» ACTIVITY: The word "MILEVSKI": say how many lines of the data below contain it, and give the number alone.

(Revision comparison data)

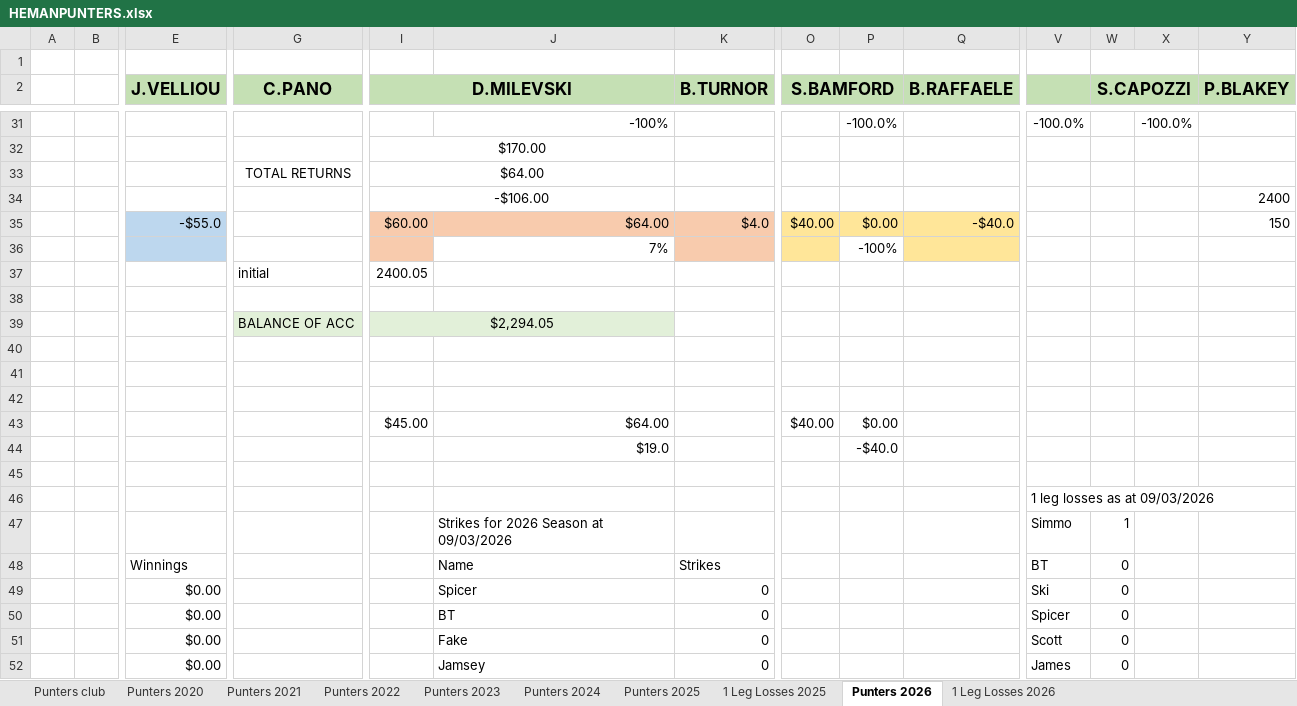
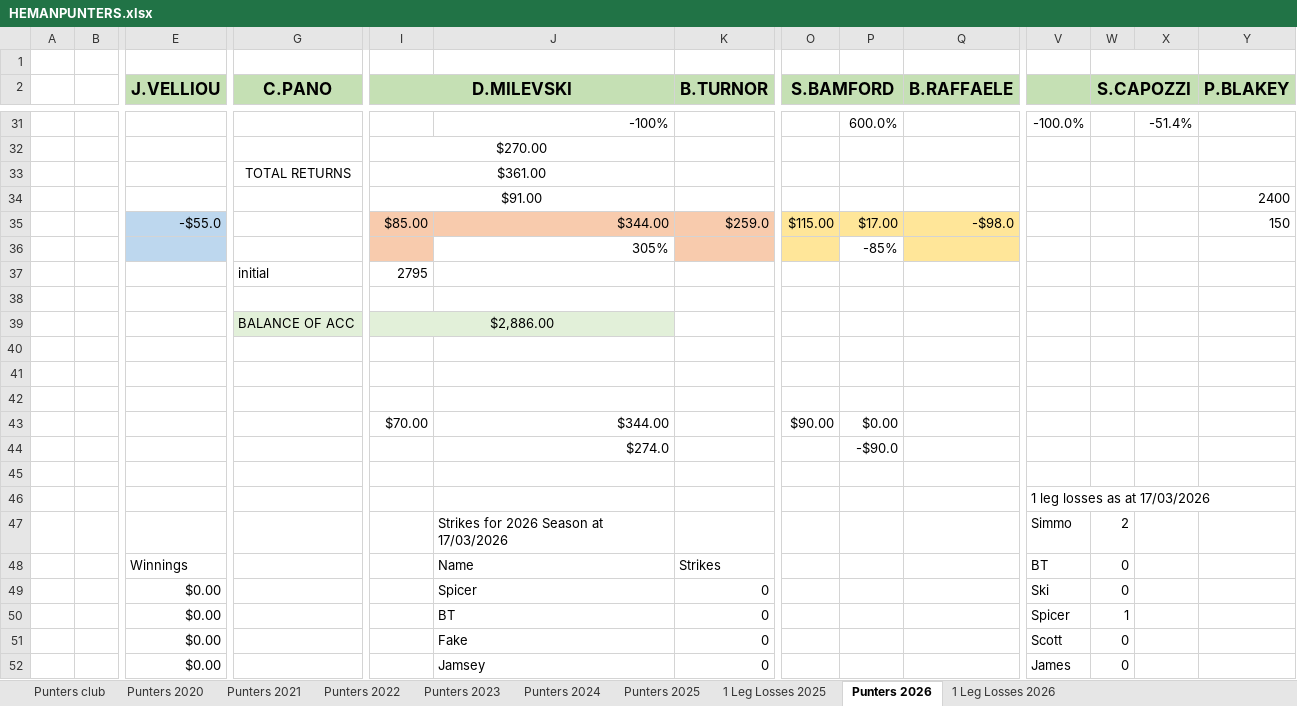
Before and after one commit to BrentonTurnor/seeMore, an Excel workbook: public/Data/HEMANPUNTERS.xlsx, sheet Punters 2026, drawn as a sheet; only a part is shown, gaps mark what is left out; values as stored, in another font and other column widths than the file's, no borders; removed rows and columns are numbered as before the commit, all else as after; rows hold the shown columns only; the diff covers the shown part only; the diff names each change by its address in the sheet, - before the commit and + after, or states it on an @@ line.

```diff
--- a/public/Data/HEMANPUNTERS.xlsx (sheet Punters 2026)
+++ b/public/Data/HEMANPUNTERS.xlsx (sheet Punters 2026)
-P31: -100.0%
+P31: 600.0%
-X31: -100.0%
+X31: -51.4%
-I32 (D.MILEVSKI): $170.00
+I32 (D.MILEVSKI): $270.00
-I33 (D.MILEVSKI): $64.00
+I33 (D.MILEVSKI): $361.00
-I34 (D.MILEVSKI): -$106.00
+I34 (D.MILEVSKI): $91.00
-row 35:  |  | -$55.0 |  | $60.00 | $64.00 | $4.0 | $40.00 | $0.00 | -$40.0 |  |  |  | 150
-row 36:  |  |  |  |  | 7% |  |  | -100%
-row 37:  |  |  | initial | 2400.05
+row 35:  |  | -$55.0 |  | $85.00 | $344.00 | $259.0 | $115.00 | $17.00 | -$98.0 |  |  |  | 150
+row 36:  |  |  |  |  | 305% |  |  | -85%
+row 37:  |  |  | initial | 2795
-I39 (D.MILEVSKI): $2,294.05
+I39 (D.MILEVSKI): $2,886.00
-I43 (D.MILEVSKI): $45.00
+I43 (D.MILEVSKI): $70.00
-J43: $64.00
+J43: $344.00
-O43 (S.BAMFORD): $40.00
+O43 (S.BAMFORD): $90.00
-row 44:  |  |  |  |  | $19.0 |  |  | -$40.0
+row 44:  |  |  |  |  | $274.0 |  |  | -$90.0
-V46: 1 leg losses as at 09/03/2026
+V46: 1 leg losses as at 17/03/2026
-J47: Strikes for 2026 Season at 09/03/2026
+J47: Strikes for 2026 Season at 17/03/2026
-W47 (S.CAPOZZI): 1
+W47 (S.CAPOZZI): 2
-W50 (S.CAPOZZI): 0
+W50 (S.CAPOZZI): 1
```
Also changed, not shown: 5 added rows, 5 removed rows and 73 edited cells elsewhere in this sheet, sheet 1 Leg Losses 2026.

» SOLUTION FOR THIS EXERCISE: 10